I believe this is one of the world's biggest myths: that officials control this play simply by their calls. In my experience, the EXACT same thing would have happened (bumps/crying/etc.) even had they called a lot of fouls, its just that the game would have taken much longer and the number of foul calls increased. More likely than not, the kids were agressively out of control, play wise, and that out of control posture is what caused the problems. Kids don't go "flying all over the court" because of something the official did or didn't do. Even if a call was missed, the whistle there wouldn't have healed any injury and its very doubtful it would have detered any future physical behavior -- at least the stuff you are talking about.

Now, its a completely other issue to say, "the officials allowed too many hacks on the shooter," or "didn't call the rebounding fouls, putting our smaller kids at a disadvantage." Those are legitimate issues, but you would have to assert that the game started smoothly and ran that way for a while, but got increasingly rougher as the kids figured out they could get away with more and more contact. I don't believe this is a natural tendency in basketball, and I'd be hard pressed to remember a game I had like that.
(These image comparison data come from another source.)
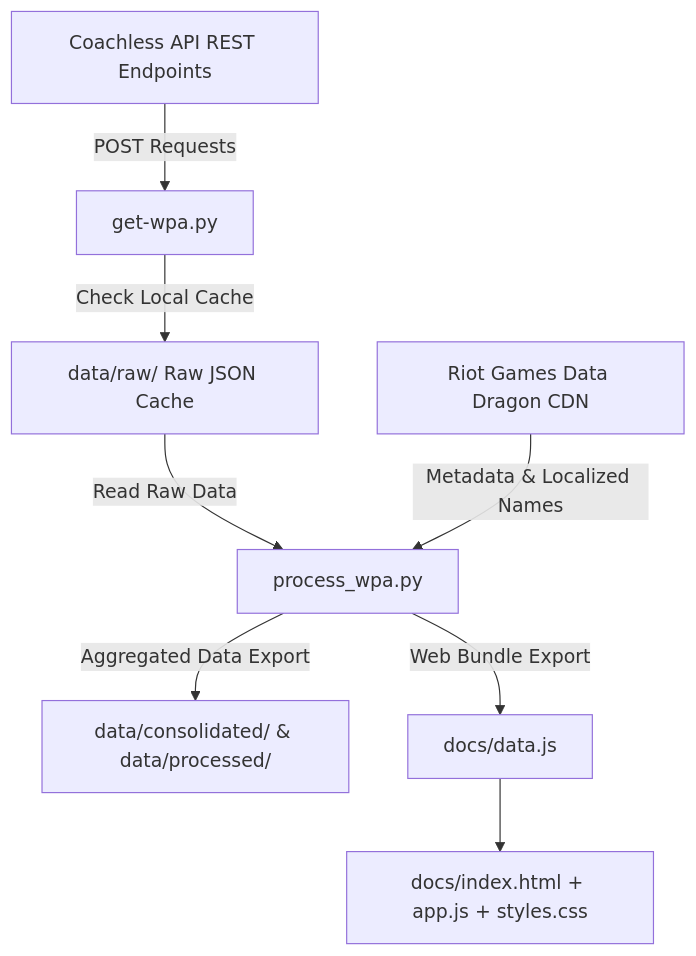
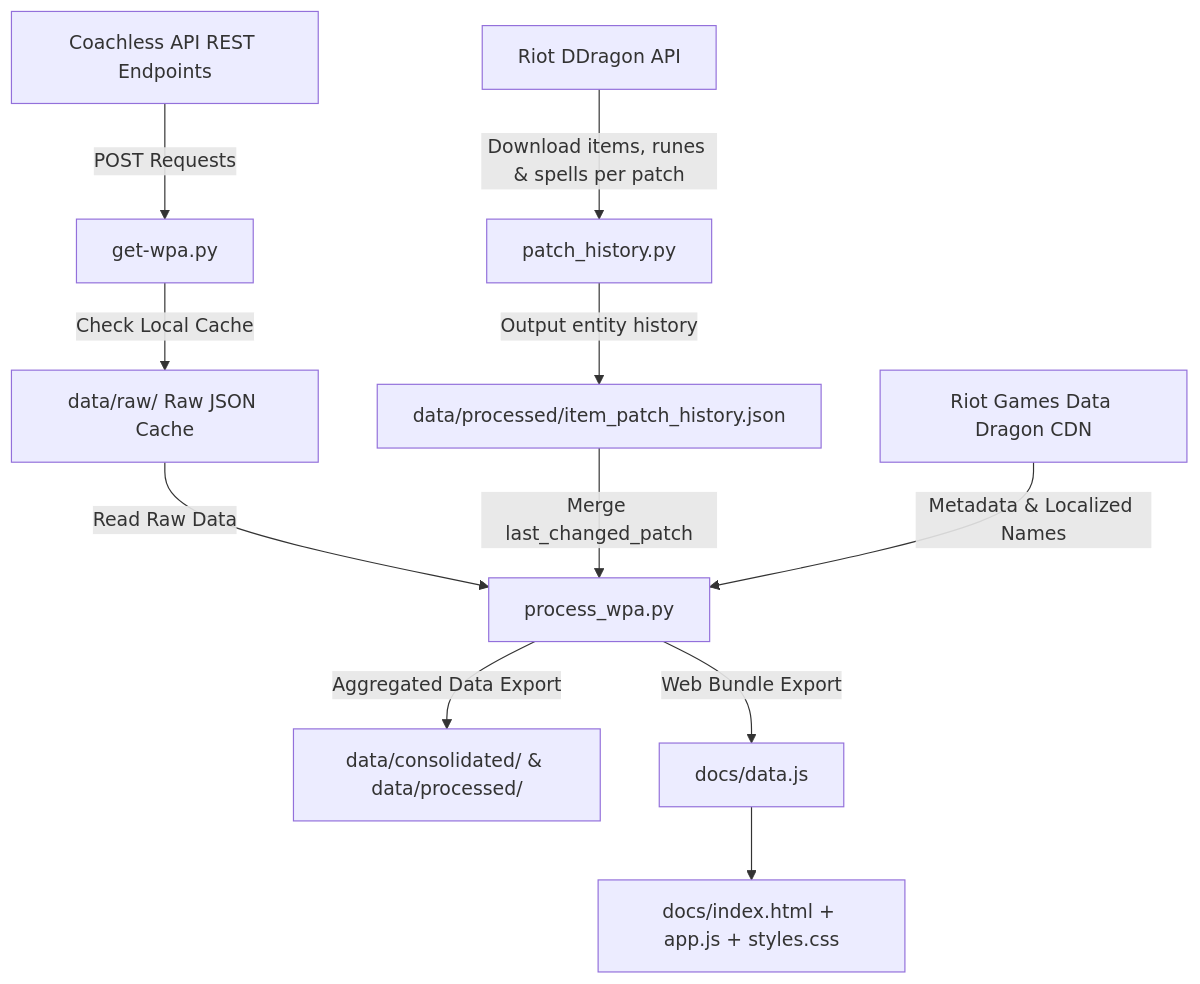
The diagram in memory-bank/systemPatterns.md (Zinko5/Zinkoachless), drawn with Mermaid before and after one commit. The commit also changed other lines of this file and 13 other files, not shown here.

````diff
--- a/memory-bank/systemPatterns.md
+++ b/memory-bank/systemPatterns.md
@@ -5,10 +5,13 @@
 ```mermaid
 flowchart TD
     A[Coachless API REST Endpoints] -->|POST Requests| B[get-wpa.py]
     B -->|Check Local Cache| C[data/raw/ Raw JSON Cache]
+    DDragon[Riot DDragon API] -->|Download items, runes & spells per patch| DDiff[patch_history.py]
+    DDiff -->|Output entity history| DHist[data/processed/item_patch_history.json]
     C -->|Read Raw Data| D[process_wpa.py]
+    DHist -->|Merge last_changed_patch| D
     E[Riot Games Data Dragon CDN] -->|Metadata & Localized Names| D
     D -->|Aggregated Data Export| F[data/consolidated/ & data/processed/]
     D -->|Web Bundle Export| G[docs/data.js]
     G --> H[docs/index.html + app.js + styles.css]
 ```
````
Virtually all the time, like two games I had the other night, the game starts out with the kids out of control and remains that way regardless of what we call.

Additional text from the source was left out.